● **What to produce**
The records below need to be copied in full. Match them exactly.
-=-=-=-=-
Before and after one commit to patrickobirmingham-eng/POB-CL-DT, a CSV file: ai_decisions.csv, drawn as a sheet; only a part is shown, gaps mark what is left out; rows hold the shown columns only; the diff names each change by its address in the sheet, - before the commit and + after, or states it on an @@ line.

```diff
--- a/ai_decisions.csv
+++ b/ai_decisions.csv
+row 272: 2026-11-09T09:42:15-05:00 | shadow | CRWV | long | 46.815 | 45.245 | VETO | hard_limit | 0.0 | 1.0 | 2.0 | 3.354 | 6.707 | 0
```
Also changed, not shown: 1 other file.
-=-=-=-=-
● **Exercise result**
Before and after one commit to patrickobirmingham-eng/POB-CL-DT, a CSV file: ai_decisions.csv, drawn as a sheet; only a part is shown, gaps mark what is left out; rows hold the shown columns only; the diff names each change by its address in the sheet, - before the commit and + after, or states it on an @@ line.

```diff
--- a/ai_decisions.csv
+++ b/ai_decisions.csv
+row 272: 2026-11-09T09:42:15-05:00 | shadow | CRWV | long | 46.815 | 45.245 | VETO | hard_limit | 0.0 | 1.0 | 2.0 | 3.354 | 6.707 | 0
```
Also changed, not shown: 1 other file.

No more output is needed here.